I could imagine nominees spending many a long hour in the tractor happily contemplating what to choose – not least because I spent most of the journey home idly doing this myself.
While in London, I visited the Food: Bigger than the Plate exhibition at the Victoria & Albert Museum, on the basis that it would be good to see how non-producers see the food industry, plus it was likely to prove cheaper than going to the shops.
The exhibition had various sections on compost, farming, trading and eating, with many items on sustainability and eliminating waste.
I was particularly taken with one exhibit about a group of traditional Mexican farmers left marginalised and impoverished by the global food industry’s demand for cheap, standardised yellow maize.
Happily, they have been able to return to making a living by working with an artist who has commissioned them to grow heritage maize, which comes in an astonishing range of colours including red, pink, orange, black, blue, purple, brown and white.
The usually discarded husks are collected and used to produce a new veneer material, Totomoxtle, for apparently lucrative decorative applications. So, the by-product was worth far more than the corn itself.
I thought great, the farmers can make a living, but the people beside me just admired the “lovely marquetry”.
At the end of the exhibition, there was a food lab, where the server prepared you a snack based on your choice of three attributes that a great food system should have, from a menu of 15 options.
When my order went in, the assistant looked at it and said I was unusual. Out of around 75,000 visitors who had so far had a go, only 52 of us had chosen my combination of priorities (profitable, delicious, affordable).
So, a shout out to my fellow farmers/accountants, because I can only assume that you comprise the other 51.
The choice that set me apart from the vast majority of other visitors was, of course, that the food should be profitable for the people who produced it. Not profiteering, just profitable.
Sadly, other people didn’t seem to see it that way, even if they had spent an hour or so looking at exhibits extolling sustainability.
This may have been partly the result of a 13-minute film on “modern farming practices”, apparently designed to be thought-provoking.
There was no commentary and most of it was not about British farming, but generally it was fairly ugly viewing, particularly with regard to the strange landscape of hundreds of acres of plastic tunnels for fruit and vegetable production and the harsh working conditions for vegetable pickers.
For me, the point that should have been brought out more explicitly was that cheap food production has major consequences for both the environment and the people producing it. If the public don’t want that, they have to be prepared to pay a bit more for food.

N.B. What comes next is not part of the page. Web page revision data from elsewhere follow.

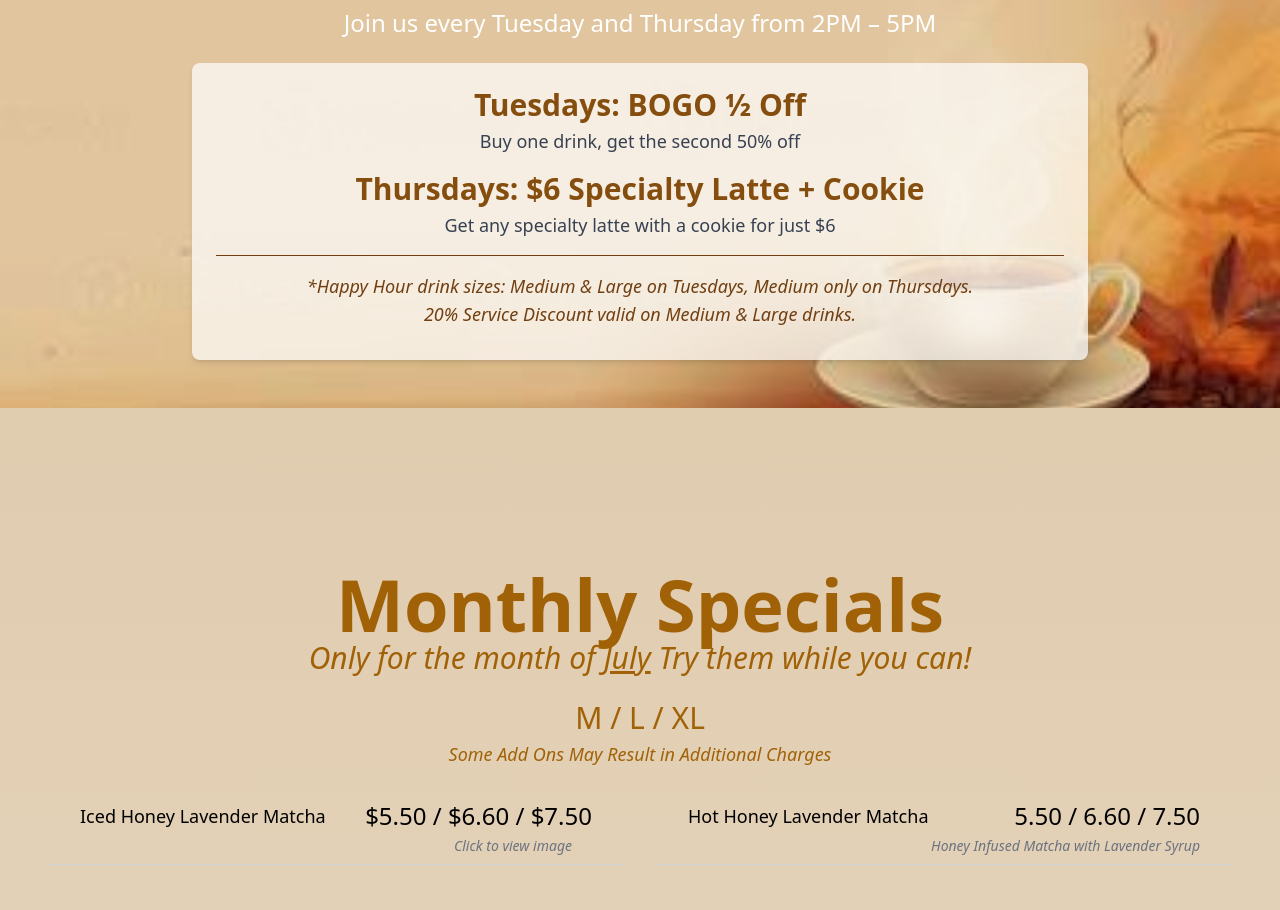
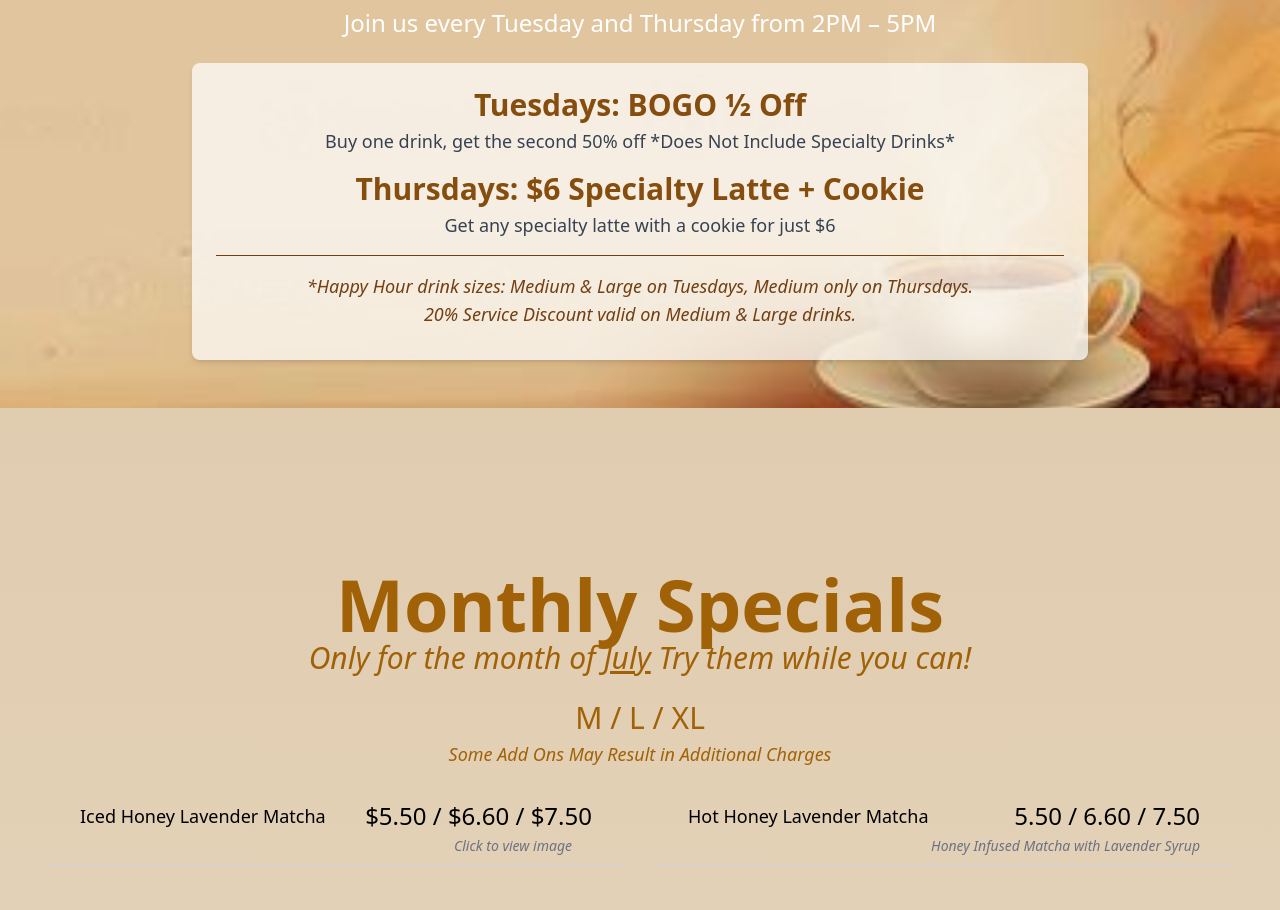
Before and after one commit to SilverDev-27/la-bodega-site, a React (Create React App) app: page / in a window 1280 px wide. Shown: the part 1609-2519 px from the top of the page. Built offline with nearby package versions, Linux system fonts and the light colour scheme.

Commit message:
Update Promotion Banner

```diff
--- a/src/PromoBanner.jsx
+++ b/src/PromoBanner.jsx
@@ -28,7 +28,7 @@ const PromotionBanner = () => {
               Tuesdays: BOGO ½ Off
             </h3>
             <p className="text-sm sm:text-base md:text-lg text-gray-700">
-              Buy one drink, get the second 50% off
+              Buy one drink, get the second 50% off *Does Not Include Specialty Drinks*
             </p>
           </div>
 
```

The environmental case has been made very successfully in recent years – the case for people needs more work.
The encouraging thing for UK farming, however, should be that when this is properly explained, a decent chunk of the public are supportive.